ALSO:

UNICEF Report: NZ Cautioned On "Stagnating" Child Poverty

An international report by UNICEF has found that child poverty rates in New Zealand have barely changed since 2008, despite similar sized countries significantly reducing child poverty during the recent recession. More>>

ALSO:

Funding Report: Two Pathways For Transport In Auckland

Commissioned by Auckland Council, the group was asked to investigate two possible pathways for raising $300 million per year ($12 billion over 30 years) to pay for the improvements needed to help fix Auckland’s transport system. More>>

ALSO:

Pay Equity: Equal Pay Win In Court Of Appeal

CTU: The Court of Appeal has made a historic decision paving the way for a substantial equal pay claim for aged care workers. More>>

ALSO:

Gordon Campbell: On The TPP Finishing Line, And Amazon’s Woes

If the Trans Pacific Partnership trade deal wasn’t such a serious matter, this would be pretty funny… More>>

ALSO:

TV3 Video: Three Die On Roads Over Labour Weekend

The official holiday period ended at 6am Tuesday, with three deaths on the roads during the Labour Day weekend. More>>

Employment Relations Bill: Govt Strains To Get Tea Break Law Through

The Government has been left with egg on its face - failing to get its much-vaunted, but hugely unpopular, meal break law passed in the first week of its new term, Labour spokesperson on Labour Issues Andrew Little says. More>>

ALSO:

Guns: Police Association Call To Arm Police Full Time

"The new minister gave his view, that Police do not need to be armed, while standing on the forecourt of parliament. The dark irony was that the interview followed immediately after breaking news of a gunman running amok in the Canadian parliament in Ottawa..." More>>

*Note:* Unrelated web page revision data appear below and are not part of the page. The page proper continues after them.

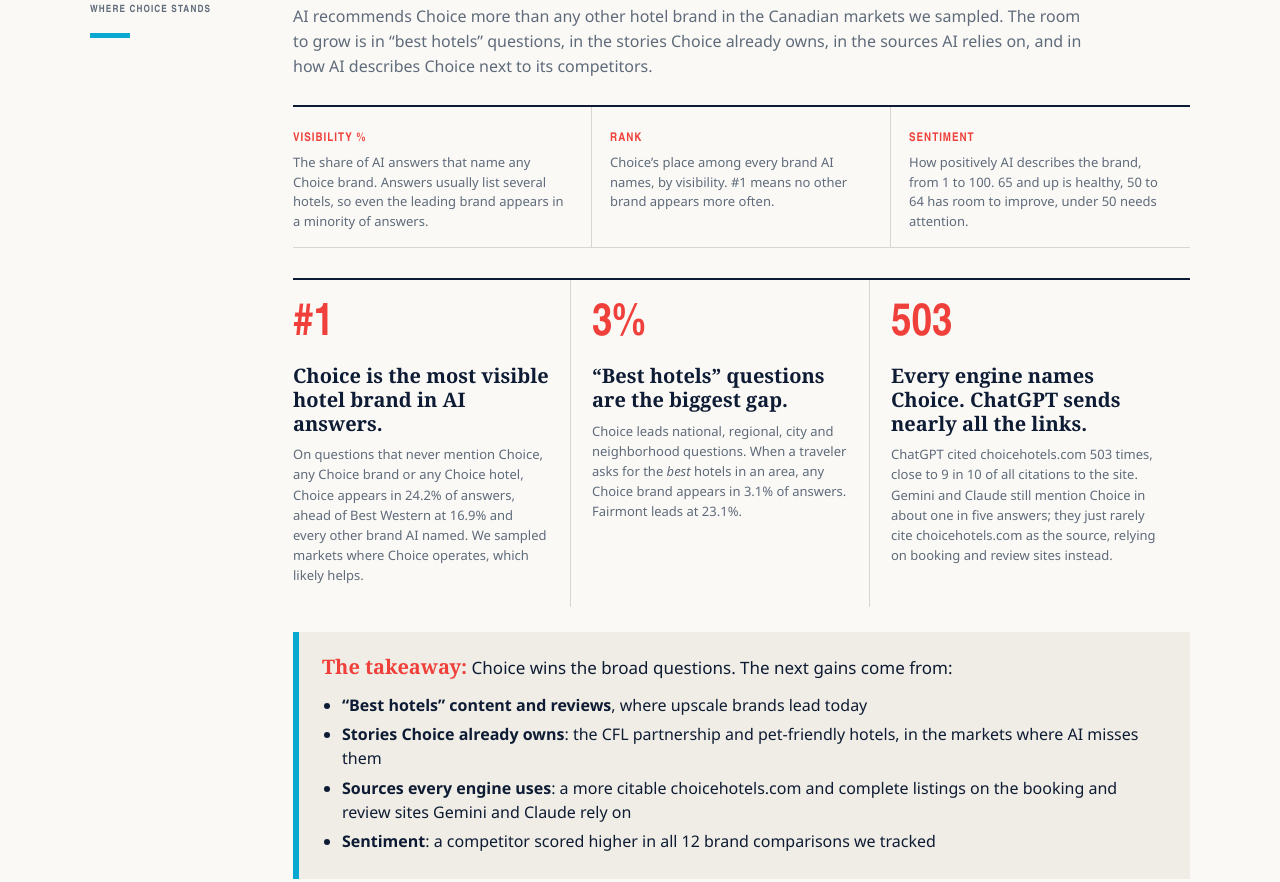
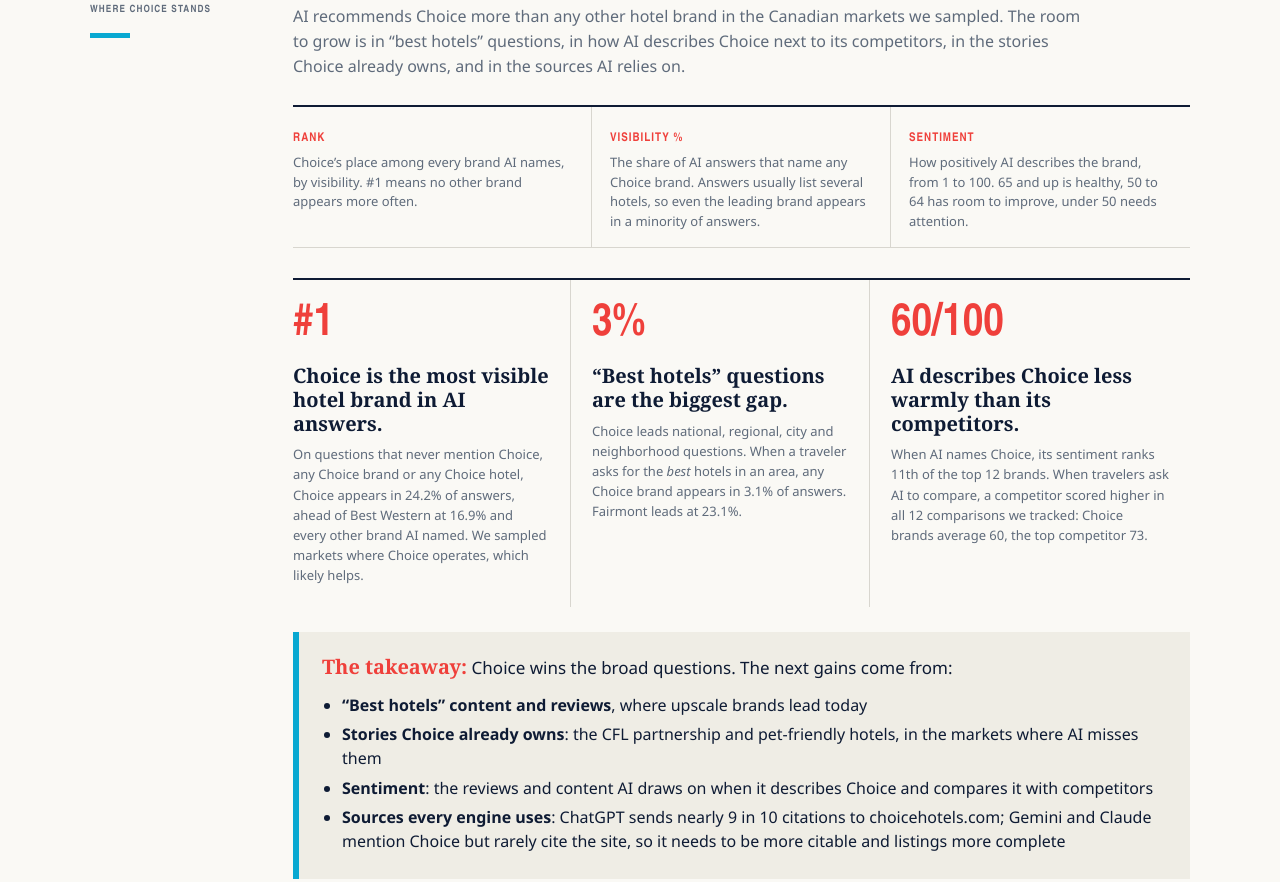
Before and after one commit to trebletree/ideascollidesearchinsights, a plain HTML site: page choice-hotels/index.html in a window 1280 px wide. Shown: the part 1134-2016 px from the top of the page. Drawn offline with Linux system fonts and the light colour scheme.

Commit message:
Choice snapshot: align reading guide with key findings, lead third finding with sentiment
Co-Authored-By: Claude Opus 5.5 <noreply@anthropic.com>
Claude-Session: https://claude.ai/code/session_01XxKsMFWGvq3TD9yHeKa9Bz

```diff
--- a/choice-hotels/index.html
+++ b/choice-hotels/index.html
@@ -397,18 +397,18 @@ a.ml{color:inherit;text-decoration:underline;text-decoration-color:var(--cyan);t
 <div class="section-body">
 
   <h2 class="reveal">Where Choice stands in <span>AI visibility today.</span></h2>
-  <p class="section-intro reveal">AI recommends Choice more than any other hotel brand in the Canadian markets we sampled. The room to grow is in &ldquo;best hotels&rdquo; questions, in the stories Choice already owns, in the sources AI relies on, and in how AI describes Choice next to its competitors.</p>
+  <p class="section-intro reveal">AI recommends Choice more than any other hotel brand in the Canadian markets we sampled. The room to grow is in &ldquo;best hotels&rdquo; questions, in how AI describes Choice next to its competitors, in the stories Choice already owns, and in the sources AI relies on.</p>
   <div class="read3 reveal">
+    <div><b>Rank</b><p>Choice&rsquo;s place among every brand AI names, by visibility. #1 means no other brand appears more often.</p></div>
     <div><b>Visibility %</b><p>The share of AI answers that name any Choice brand. Answers usually list several hotels, so even the leading brand appears in a minority of answers.</p></div>
-    <div><b>Rank</b><p>Choice&rsquo;s place among every brand AI names, by visibility. #1 means no other brand appears more often.</p></div>
     <div><b>Sentiment</b><p>How positively AI describes the brand, from 1 to 100. 65 and up is healthy, 50 to 64 has room to improve, under 50 needs attention.</p></div>
   </div>
   <div class="executive reveal">
     <article class="exec-item"><b>#1</b><h3>Choice is the most visible hotel brand in AI answers.</h3><p>On questions that never mention Choice, any Choice brand or any Choice hotel, Choice appears in 24.2% of answers, ahead of Best Western at 16.9% and every other brand AI named. We sampled markets where Choice operates, which likely helps.</p></article>
     <article class="exec-item"><b>3%</b><h3>&ldquo;Best hotels&rdquo; questions are the biggest gap.</h3><p>Choice leads national, regional, city and neighborhood questions. When a traveler asks for the <em>best</em> hotels in an area, any Choice brand appears in 3.1% of answers. Fairmont leads at 23.1%.</p></article>
-    <article class="exec-item"><b>503</b><h3>Every engine names Choice. ChatGPT sends nearly all the links.</h3><p>ChatGPT cited choicehotels.com 503 times, close to 9 in 10 of all citations to the site. Gemini and Claude still mention Choice in about one in five answers; they just rarely cite choicehotels.com as the source, relying on booking and review sites instead.</p></article>
+    <article class="exec-item"><b>60/100</b><h3>AI describes Choice less warmly than its competitors.</h3><p>When AI names Choice, its sentiment ranks 11th of the top 12 brands. When travelers ask AI to compare, a competitor scored higher in all 12 comparisons we tracked: Choice brands average 60, the top competitor 73.</p></article>
   </div>
-  <div class="insight reveal"><strong>The takeaway:</strong> Choice wins the broad questions. The next gains come from:<ul class="tk"><li><b>&ldquo;Best hotels&rdquo; content and reviews</b>, where upscale brands lead today</li><li><b>Stories Choice already owns</b>: the CFL partnership and pet-friendly hotels, in the markets where AI misses them</li><li><b>Sources every engine uses</b>: a more citable choicehotels.com and complete listings on the booking and review sites Gemini and Claude rely on</li><li><b>Sentiment</b>: a competitor scored higher in all 12 brand comparisons we tracked</li></ul></div>
+  <div class="insight reveal"><strong>The takeaway:</strong> Choice wins the broad questions. The next gains come from:<ul class="tk"><li><b>&ldquo;Best hotels&rdquo; content and reviews</b>, where upscale brands lead today</li><li><b>Stories Choice already owns</b>: the CFL partnership and pet-friendly hotels, in the markets where AI misses them</li><li><b>Sentiment</b>: the reviews and content AI draws on when it describes Choice and compares it with competitors</li><li><b>Sources every engine uses</b>: ChatGPT sends nearly 9 in 10 citations to choicehotels.com; Gemini and Claude mention Choice but rarely cite the site, so it needs to be more citable and listings more complete</li></ul></div>
 </div>
 </section>
 <section class="report-section" id="brands">
```
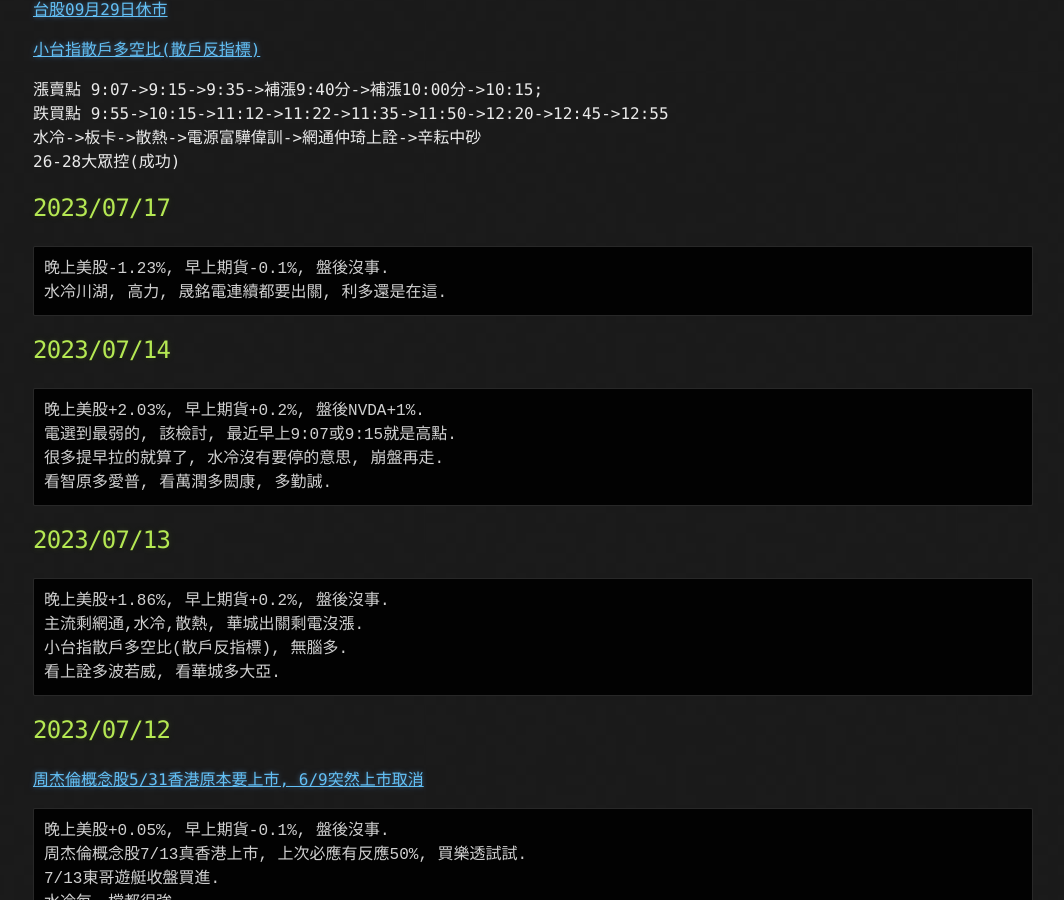
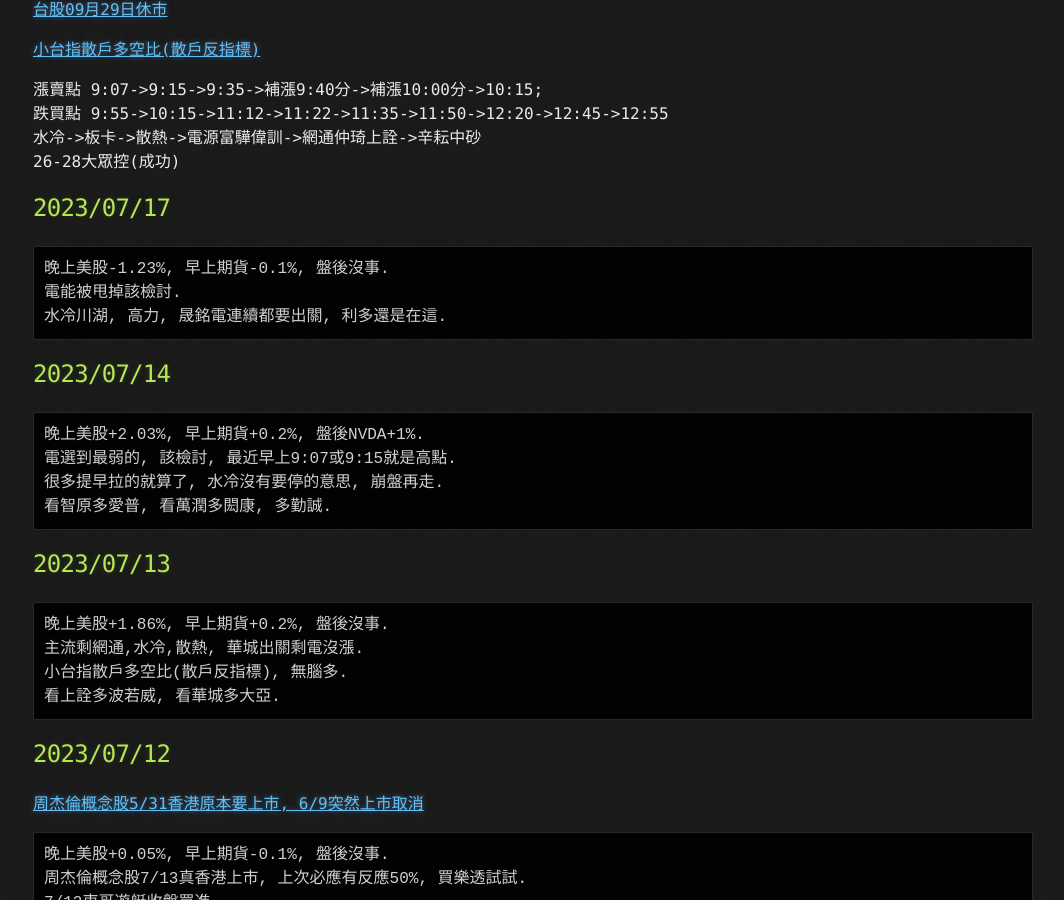
Before and after one commit to lepg5487/Stock_God, a Jekyll site: the page built from index.md, in a window 1280 px wide and 900 px high, scrolled down 460 px. Shown: the whole window, without its empty margins (107-1171 px from the left). Built offline with Jekyll 4.4.1, drawn with Linux system fonts in a browser that asks for light colours; our own code applies the rules of GitHub Pages for plain Markdown files.

Commit message:
Update index.md

````diff
--- a/index.md
+++ b/index.md
@@ -24,6 +24,7 @@
 ## 2023/07/17
 ```
 晚上美股-1.23%, 早上期貨-0.1%, 盤後沒事.
+電能被甩掉該檢討.
 水冷川湖, 高力, 晟銘電連續都要出關, 利多還是在這.
 ```
 
````
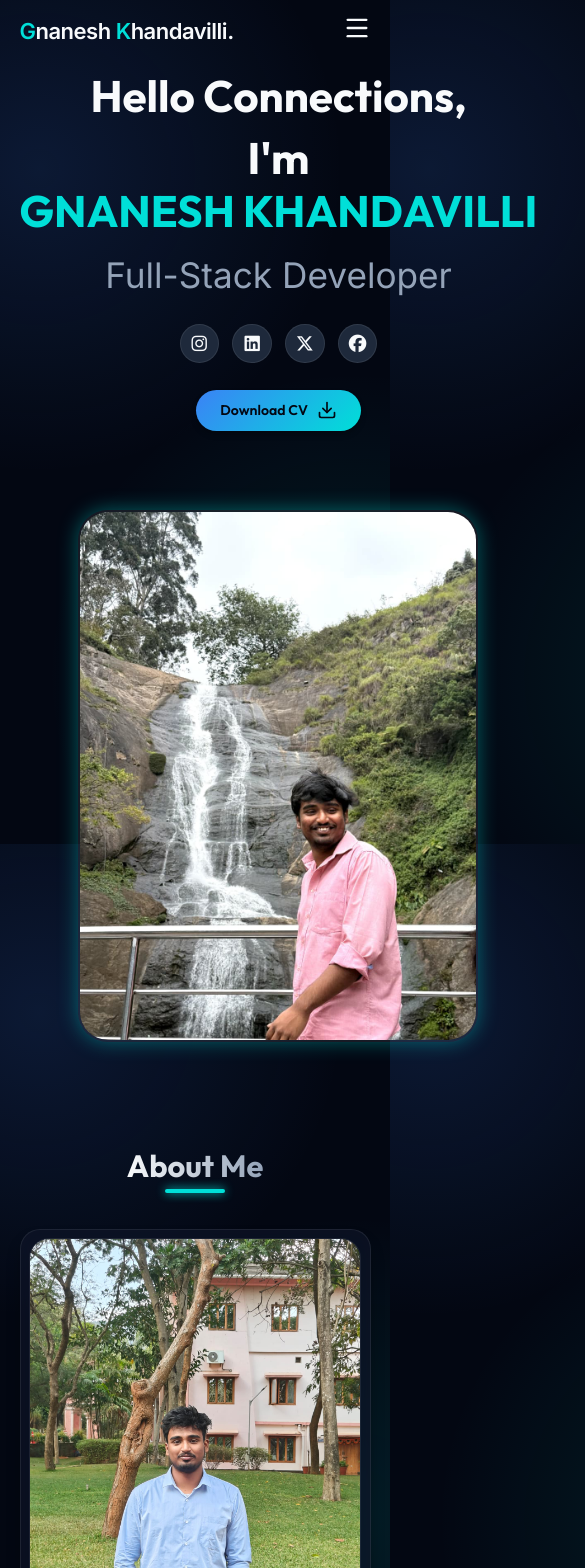
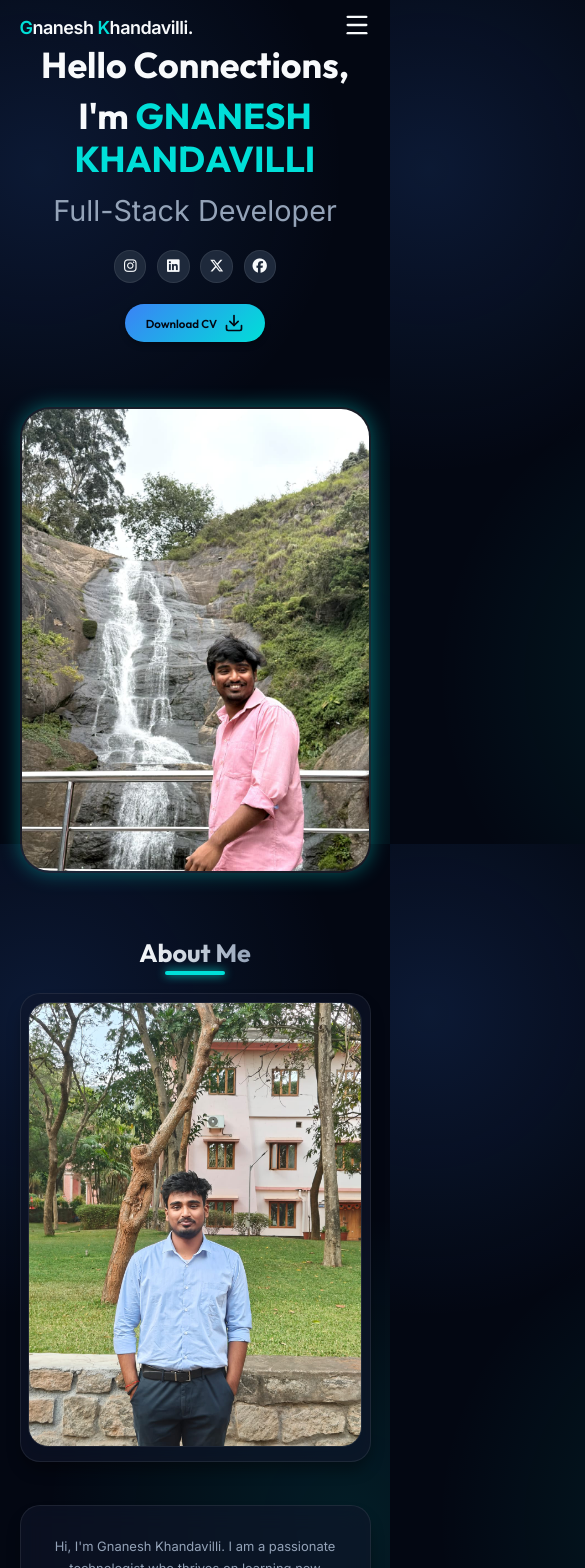
Before and after one commit to Gnanesh-12/myPortfolio, a React (Vite) app: page / in a window 390 px wide. Shown: the top 1568 px of the page, 585 px wide, since content can reach past the window. Built offline with nearby package versions, Linux system fonts and the light colour scheme.

Commit message:
responsive

```diff
--- a/src/components/Contact.jsx
+++ b/src/components/Contact.jsx
@@ -99,7 +99,7 @@ function Contact() {
         >
           <h2 style={{ fontSize: "2.5rem", marginBottom: "2rem" }}>Send a Message</h2>
           <form ref={form} onSubmit={sendEmail} style={{ display: "flex", flexDirection: "column", gap: "2rem" }}>
-            <div style={{ display: "grid", gridTemplateColumns: "1fr 1fr", gap: "2rem" }}>
+            <div className="contact-form-row">
               <div className="form-group">
                 <label>Your Name</label>
                 <input type="text" name="from_name" placeholder="John Doe" required />
--- a/src/index.css
+++ b/src/index.css
@@ -368,7 +368,7 @@ nav a.active::after {
 /* Projects & Certs Cards Grid */
 .grid-container {
   display: grid;
-  grid-template-columns: repeat(auto-fit, minmax(320px, 1fr));
+  grid-template-columns: repeat(auto-fit, minmax(280px, 1fr));
   gap: 3rem;
   max-width: 1200px;
   margin: 0 auto;
@@ -507,6 +507,12 @@ nav a.active::after {
   gap: 2rem;
 }
 
+.contact-form-row {
+  display: grid;
+  grid-template-columns: 1fr 1fr;
+  gap: 2rem;
+}
+
 .form-group {
   display: flex;
   flex-direction: column;
@@ -602,6 +608,10 @@ footer .highlight {
     grid-template-columns: 1fr;
   }
 
+  .contact-form-row {
+    grid-template-columns: 1fr;
+  }
+
   .timeline-item span.date {
     position: static;
     display: inline-block;
@@ -618,6 +628,15 @@ footer .highlight {
 }
 
 @media (max-width: 768px) {
+  html {
+    font-size: 50%;
+    /* Scales everything down seamlessly */
+  }
+
+  .section {
+    padding: 6rem 5% 3rem 5%;
+  }
+
   .menu-toggle {
     display: block;
   }
@@ -640,5 +659,26 @@ footer .highlight {
 
   .section-title {
     font-size: 3.5rem;
+    margin-bottom: 3.5rem;
+  }
+
+  .glass-panel {
+    padding: 2.5rem;
   }
 }
+
+@media (max-width: 480px) {
+  html {
+    font-size: 45%;
+    /* Ultra scale down for tiny phones */
+  }
+
+  .typing-text {
+    white-space: normal !important;
+    /* Allow wrapping on very tiny screens */
+  }
+
+  .home-content .text-content h1 span {
+    white-space: normal !important;
+  }
+}
```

ALSO:

Get More From Scoop

 

LATEST HEADLINES

 
 
 
 
 
 
 
 
Regional
Search Scoop  
 
 
Powered by Vodafone
NZ independent news